Ecumenical Centre

“Since its establishment, the World Council of Churches has supported health work of the churches globally, by supporting establishing and strengthening of Christian health associations (CHAs) at national and regional levels, global advocacy, and other initiatives. In many cases these associations embrace health facilities belonging to all Christian denominations, including the Roman Catholic and Seventh Day Adventist churches. These institutions provide significant proportion of health care and health worker training, especially in the developing world. They are valued globally for their reach, access, trust and resilience.

But there is currently lack of data on the contribution of the Christian family to global health. Old data exist for 11 countries in Sub-Saharan Africa and has provided an indication of the contribution of CHAs in this region, albeit incomplete and without clear indicators. There is also no central repository of critical data such as location of the church facilities/programmes, their range of services, populations served, etc.

Through a workshop on 10-11 October 2017, the World Council of Churches aims to discuss and develop a framework for mapping such data, guided by the following questions and considerations:

  1. Why collect the data? In light of the SDGs and the long history of medical missions, why do we want global data? How would such data be informative to churches (internal advocacy) and other development actors, e.g., governments, WHO (external advocacy)?
  2. What data should we collect? In light of existing DHIS-2 and several vertical programmes that are all streamlined from health facility up to WHO level, all of which include church health facilities, what additional data do we lack for the purpose(s) discussed above? What indicators should we collect?
  3. How should we collect it? Manual, internet questionnaire or smartphone App? Data collection teams or self-administered by health facility staff? Collect all the required data at once, or in stages (e.g., stages I – identifiers: name, location, proprietor church, contact details; stage II – catchment population, services offered, etc.) Start with a pilot?
  4. How should we manage the data base? How would CHAs, churches, WHO and partners access the data repository?
  5. How have previous initiatives to develop a similar database fared? What are the reasons that they are no longer updated or accessible? Any similar initiatives elsewhere to learn from?

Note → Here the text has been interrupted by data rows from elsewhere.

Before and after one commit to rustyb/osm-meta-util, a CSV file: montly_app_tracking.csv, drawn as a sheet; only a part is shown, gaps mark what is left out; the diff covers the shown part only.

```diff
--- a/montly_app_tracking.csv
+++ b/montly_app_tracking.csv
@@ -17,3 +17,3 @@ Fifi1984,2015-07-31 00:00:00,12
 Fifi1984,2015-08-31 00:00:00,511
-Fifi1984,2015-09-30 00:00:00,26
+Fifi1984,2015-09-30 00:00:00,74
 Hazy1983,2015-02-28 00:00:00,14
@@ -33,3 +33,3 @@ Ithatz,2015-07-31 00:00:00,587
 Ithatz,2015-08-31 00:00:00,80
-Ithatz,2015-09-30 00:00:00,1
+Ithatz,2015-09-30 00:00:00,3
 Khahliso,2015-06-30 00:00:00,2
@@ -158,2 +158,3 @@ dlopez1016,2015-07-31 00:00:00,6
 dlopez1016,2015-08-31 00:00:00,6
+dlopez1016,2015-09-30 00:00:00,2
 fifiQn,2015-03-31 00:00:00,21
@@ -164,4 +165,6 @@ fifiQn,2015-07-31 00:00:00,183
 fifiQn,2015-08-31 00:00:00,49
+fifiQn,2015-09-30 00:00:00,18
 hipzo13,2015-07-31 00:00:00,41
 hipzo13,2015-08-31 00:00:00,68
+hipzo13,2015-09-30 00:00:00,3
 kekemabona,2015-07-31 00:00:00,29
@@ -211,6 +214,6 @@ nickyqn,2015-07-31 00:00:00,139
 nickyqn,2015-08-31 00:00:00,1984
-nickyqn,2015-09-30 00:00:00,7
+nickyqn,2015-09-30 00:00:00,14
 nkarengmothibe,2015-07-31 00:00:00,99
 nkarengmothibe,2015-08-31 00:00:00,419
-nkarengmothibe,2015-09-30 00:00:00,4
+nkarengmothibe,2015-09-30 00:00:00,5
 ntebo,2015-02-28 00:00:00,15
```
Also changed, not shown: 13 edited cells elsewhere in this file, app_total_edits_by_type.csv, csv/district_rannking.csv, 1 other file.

Download full concept note and registration guidelines (pdf, 539 KB)

More information about the World Council of Churches work on Health and Healing

Source: WCC

Leave Comment